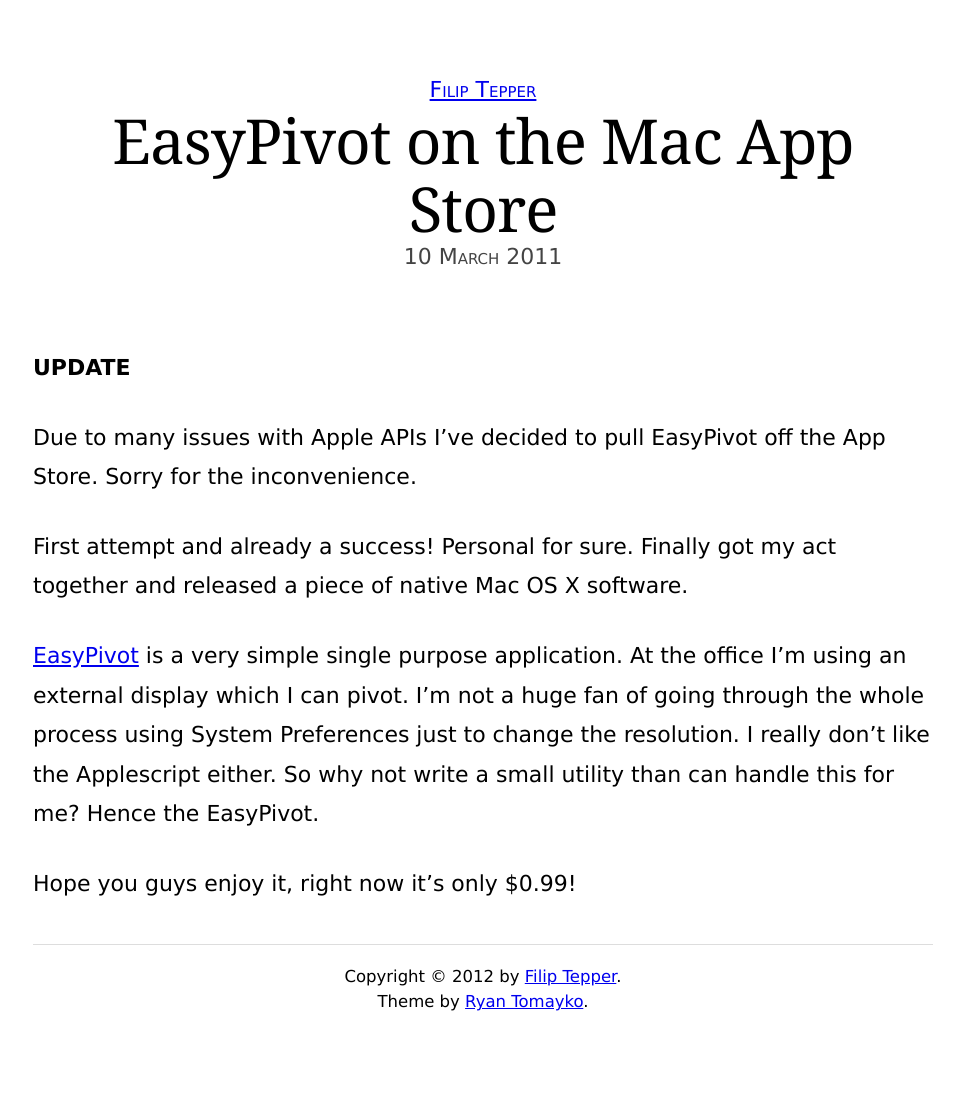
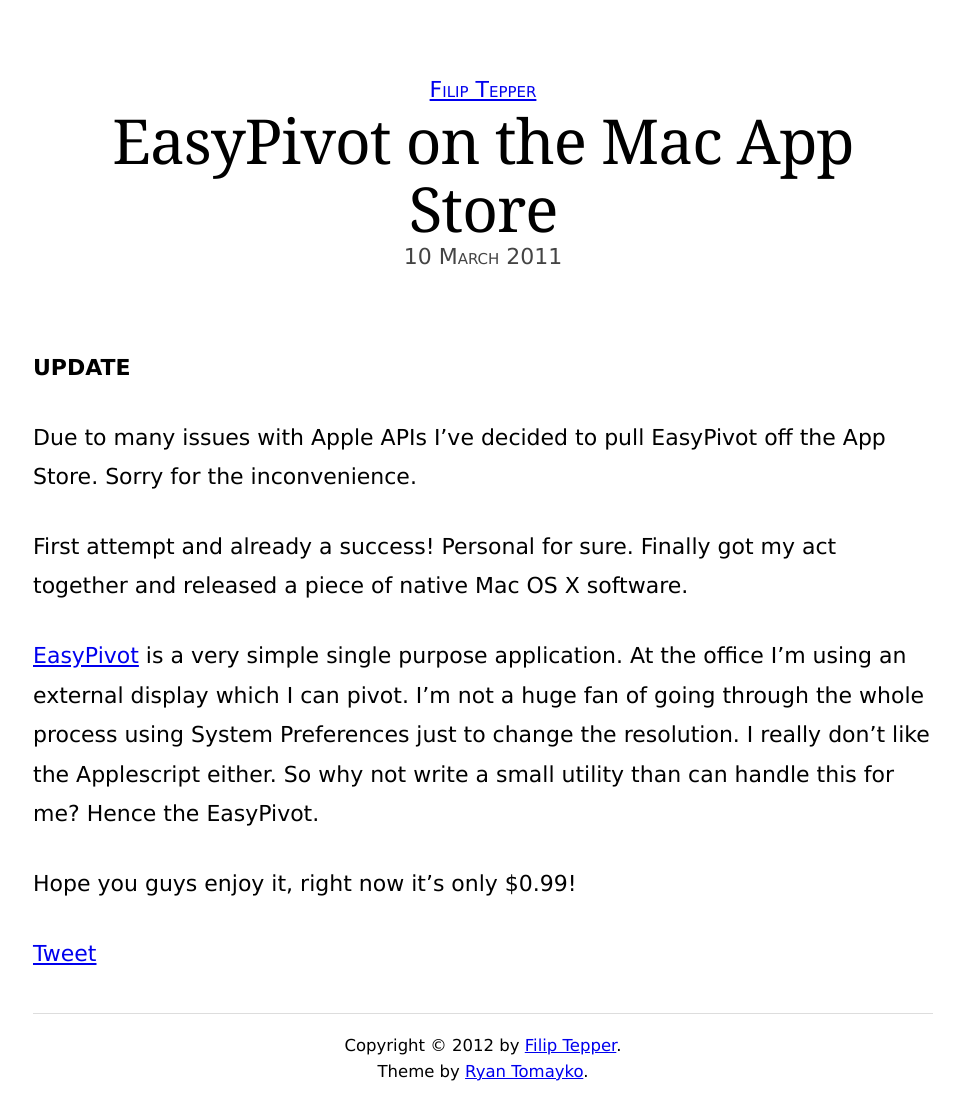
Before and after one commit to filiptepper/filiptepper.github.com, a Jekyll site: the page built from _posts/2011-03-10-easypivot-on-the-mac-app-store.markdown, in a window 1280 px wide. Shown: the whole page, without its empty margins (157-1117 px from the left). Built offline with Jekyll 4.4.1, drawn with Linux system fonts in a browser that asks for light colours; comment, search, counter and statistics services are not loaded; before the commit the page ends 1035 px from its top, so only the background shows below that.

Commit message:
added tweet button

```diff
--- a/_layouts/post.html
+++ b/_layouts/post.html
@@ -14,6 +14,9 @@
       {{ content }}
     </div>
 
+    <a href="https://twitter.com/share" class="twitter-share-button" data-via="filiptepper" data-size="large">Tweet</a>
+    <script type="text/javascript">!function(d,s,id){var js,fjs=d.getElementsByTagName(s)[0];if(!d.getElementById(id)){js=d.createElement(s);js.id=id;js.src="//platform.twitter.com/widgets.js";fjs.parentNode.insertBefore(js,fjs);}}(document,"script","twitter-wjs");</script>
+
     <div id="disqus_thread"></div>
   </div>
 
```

= = =

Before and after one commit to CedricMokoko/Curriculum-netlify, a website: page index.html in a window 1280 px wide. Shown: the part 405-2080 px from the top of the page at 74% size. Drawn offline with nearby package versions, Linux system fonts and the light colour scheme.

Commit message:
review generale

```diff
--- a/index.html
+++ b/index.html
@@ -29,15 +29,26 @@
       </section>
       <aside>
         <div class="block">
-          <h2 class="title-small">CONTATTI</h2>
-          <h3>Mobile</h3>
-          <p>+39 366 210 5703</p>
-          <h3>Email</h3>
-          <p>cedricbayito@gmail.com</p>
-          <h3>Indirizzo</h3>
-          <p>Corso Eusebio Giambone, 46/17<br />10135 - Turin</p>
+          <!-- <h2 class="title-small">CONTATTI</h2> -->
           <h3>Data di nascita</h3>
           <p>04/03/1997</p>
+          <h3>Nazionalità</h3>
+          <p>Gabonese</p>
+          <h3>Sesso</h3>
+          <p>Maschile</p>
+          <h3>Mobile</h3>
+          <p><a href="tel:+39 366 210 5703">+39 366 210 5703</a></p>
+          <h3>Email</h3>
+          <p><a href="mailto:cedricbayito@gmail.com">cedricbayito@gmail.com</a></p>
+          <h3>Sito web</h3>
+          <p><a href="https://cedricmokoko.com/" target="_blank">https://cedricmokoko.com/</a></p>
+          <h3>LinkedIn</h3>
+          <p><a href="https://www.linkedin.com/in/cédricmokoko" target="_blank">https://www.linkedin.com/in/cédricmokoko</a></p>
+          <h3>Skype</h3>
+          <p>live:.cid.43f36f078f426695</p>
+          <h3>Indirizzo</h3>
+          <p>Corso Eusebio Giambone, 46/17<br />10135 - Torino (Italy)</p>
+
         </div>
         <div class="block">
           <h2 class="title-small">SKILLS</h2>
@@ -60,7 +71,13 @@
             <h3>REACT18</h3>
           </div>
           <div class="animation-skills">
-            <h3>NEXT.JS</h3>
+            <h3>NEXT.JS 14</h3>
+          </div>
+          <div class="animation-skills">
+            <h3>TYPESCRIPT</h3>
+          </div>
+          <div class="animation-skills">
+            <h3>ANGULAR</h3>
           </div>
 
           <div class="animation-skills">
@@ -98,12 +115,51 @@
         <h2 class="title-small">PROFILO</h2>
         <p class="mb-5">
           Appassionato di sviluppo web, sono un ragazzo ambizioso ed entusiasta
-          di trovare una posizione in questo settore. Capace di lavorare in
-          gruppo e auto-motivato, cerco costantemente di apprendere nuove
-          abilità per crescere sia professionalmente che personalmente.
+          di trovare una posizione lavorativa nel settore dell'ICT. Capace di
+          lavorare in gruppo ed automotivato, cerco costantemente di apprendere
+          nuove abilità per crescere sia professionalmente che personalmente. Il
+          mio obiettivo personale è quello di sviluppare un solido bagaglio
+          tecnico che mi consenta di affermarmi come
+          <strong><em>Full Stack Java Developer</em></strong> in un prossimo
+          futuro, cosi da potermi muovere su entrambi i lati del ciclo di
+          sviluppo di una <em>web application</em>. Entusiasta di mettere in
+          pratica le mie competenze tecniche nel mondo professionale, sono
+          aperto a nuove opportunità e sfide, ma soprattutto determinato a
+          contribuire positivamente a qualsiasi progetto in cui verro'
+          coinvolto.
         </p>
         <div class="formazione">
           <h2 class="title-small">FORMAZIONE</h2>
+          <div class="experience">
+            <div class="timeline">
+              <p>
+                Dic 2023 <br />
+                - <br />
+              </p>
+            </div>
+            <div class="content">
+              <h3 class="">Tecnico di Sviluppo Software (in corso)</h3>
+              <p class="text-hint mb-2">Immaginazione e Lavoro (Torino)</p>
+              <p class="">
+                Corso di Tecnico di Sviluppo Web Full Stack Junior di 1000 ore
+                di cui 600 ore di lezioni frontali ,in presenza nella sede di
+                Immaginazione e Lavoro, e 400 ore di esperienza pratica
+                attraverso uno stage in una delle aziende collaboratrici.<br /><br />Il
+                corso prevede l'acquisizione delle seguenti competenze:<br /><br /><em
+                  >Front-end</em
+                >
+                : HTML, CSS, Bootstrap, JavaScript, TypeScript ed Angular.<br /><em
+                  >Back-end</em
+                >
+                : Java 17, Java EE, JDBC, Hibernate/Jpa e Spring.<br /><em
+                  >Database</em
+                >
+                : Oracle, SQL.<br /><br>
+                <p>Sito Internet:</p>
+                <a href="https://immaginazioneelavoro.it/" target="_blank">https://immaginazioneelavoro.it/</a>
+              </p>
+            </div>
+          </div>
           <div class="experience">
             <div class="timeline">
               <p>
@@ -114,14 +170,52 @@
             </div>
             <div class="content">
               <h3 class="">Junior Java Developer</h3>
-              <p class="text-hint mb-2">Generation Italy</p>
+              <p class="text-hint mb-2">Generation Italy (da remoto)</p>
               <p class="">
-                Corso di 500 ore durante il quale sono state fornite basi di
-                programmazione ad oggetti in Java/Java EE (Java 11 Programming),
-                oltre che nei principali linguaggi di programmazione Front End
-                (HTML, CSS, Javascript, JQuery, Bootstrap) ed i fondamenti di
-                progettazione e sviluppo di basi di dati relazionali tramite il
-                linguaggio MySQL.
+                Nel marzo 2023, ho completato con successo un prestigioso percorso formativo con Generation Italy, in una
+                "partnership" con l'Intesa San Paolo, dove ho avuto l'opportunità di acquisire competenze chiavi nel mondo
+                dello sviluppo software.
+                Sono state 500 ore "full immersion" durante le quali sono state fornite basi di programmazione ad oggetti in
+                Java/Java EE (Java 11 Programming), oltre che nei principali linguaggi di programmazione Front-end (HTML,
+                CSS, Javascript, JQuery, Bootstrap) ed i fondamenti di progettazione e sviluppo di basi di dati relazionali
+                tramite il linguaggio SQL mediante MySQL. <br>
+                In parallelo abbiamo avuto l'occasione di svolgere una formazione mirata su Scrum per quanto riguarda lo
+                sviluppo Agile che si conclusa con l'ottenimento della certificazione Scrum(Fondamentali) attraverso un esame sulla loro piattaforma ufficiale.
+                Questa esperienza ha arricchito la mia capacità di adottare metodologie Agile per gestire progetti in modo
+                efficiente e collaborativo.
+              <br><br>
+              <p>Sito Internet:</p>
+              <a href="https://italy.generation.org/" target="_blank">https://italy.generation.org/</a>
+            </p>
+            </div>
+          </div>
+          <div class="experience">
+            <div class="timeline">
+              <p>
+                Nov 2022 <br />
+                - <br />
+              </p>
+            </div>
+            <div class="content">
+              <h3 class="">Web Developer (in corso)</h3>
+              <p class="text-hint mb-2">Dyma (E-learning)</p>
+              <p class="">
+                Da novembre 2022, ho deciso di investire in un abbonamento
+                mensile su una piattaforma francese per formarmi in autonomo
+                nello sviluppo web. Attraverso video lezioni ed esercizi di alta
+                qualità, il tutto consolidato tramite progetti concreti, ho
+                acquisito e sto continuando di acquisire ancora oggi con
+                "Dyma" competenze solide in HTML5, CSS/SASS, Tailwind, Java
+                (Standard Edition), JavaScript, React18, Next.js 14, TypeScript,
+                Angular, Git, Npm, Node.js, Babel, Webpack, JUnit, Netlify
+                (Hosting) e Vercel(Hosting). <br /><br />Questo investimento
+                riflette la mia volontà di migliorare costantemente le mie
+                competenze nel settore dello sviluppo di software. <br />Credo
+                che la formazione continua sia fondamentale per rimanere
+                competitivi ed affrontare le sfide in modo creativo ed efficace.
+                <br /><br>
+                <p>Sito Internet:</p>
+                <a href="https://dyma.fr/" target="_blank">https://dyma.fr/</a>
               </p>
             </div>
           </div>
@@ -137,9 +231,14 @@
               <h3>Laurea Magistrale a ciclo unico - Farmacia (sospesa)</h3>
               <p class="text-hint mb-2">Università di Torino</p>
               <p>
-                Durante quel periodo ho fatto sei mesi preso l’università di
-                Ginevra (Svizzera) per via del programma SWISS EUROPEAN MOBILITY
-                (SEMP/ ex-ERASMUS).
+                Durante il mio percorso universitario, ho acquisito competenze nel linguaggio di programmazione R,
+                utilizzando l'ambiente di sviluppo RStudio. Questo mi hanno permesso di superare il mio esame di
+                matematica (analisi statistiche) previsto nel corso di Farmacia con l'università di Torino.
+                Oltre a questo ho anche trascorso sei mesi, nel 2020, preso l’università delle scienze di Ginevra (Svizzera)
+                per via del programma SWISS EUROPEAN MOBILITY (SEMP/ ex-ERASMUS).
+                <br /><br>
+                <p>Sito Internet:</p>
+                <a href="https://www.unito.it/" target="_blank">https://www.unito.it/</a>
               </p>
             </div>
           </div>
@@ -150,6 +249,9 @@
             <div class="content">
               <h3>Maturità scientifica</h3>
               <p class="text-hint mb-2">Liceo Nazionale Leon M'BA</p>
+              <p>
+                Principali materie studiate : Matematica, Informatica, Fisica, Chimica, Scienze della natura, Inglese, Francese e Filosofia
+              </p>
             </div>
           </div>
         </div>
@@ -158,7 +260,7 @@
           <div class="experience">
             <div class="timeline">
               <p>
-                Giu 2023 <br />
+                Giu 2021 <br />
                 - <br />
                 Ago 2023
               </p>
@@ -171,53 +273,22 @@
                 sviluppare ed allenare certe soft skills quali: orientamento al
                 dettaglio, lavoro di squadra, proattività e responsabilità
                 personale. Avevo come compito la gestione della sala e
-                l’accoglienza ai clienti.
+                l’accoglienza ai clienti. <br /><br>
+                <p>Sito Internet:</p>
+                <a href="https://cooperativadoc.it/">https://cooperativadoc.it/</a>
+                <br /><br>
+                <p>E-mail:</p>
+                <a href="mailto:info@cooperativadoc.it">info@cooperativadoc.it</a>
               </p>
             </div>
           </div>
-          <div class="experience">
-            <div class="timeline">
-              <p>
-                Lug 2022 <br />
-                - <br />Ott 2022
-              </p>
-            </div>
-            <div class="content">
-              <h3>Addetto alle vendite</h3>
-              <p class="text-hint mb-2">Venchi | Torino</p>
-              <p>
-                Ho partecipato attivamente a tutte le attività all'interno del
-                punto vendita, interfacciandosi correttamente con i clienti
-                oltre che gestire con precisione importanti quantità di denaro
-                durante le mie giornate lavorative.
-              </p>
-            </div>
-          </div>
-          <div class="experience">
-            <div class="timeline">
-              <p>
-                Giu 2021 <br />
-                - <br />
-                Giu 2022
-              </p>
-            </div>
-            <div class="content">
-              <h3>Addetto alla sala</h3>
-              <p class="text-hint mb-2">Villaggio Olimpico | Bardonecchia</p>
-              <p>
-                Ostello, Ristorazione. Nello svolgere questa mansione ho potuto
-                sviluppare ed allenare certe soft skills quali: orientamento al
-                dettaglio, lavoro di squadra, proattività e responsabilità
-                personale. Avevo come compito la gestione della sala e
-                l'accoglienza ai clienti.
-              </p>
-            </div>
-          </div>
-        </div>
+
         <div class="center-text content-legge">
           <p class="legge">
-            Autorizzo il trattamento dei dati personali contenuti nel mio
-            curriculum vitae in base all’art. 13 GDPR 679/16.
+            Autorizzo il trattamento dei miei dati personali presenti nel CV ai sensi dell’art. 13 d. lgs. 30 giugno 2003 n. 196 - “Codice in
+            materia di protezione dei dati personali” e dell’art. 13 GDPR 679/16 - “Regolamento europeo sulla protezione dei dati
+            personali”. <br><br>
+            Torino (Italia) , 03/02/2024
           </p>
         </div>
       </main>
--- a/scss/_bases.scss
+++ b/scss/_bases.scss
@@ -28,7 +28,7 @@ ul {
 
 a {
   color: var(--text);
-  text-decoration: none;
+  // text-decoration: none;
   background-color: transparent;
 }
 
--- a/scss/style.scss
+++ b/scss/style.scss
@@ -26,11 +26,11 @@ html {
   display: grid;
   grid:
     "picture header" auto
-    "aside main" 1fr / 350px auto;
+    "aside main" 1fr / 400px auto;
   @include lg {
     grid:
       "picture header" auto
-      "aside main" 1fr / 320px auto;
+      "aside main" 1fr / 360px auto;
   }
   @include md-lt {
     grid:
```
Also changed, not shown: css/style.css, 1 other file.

= = =

Count how many lines in the data above hold the string "trattamento", and give the number with no other words.

2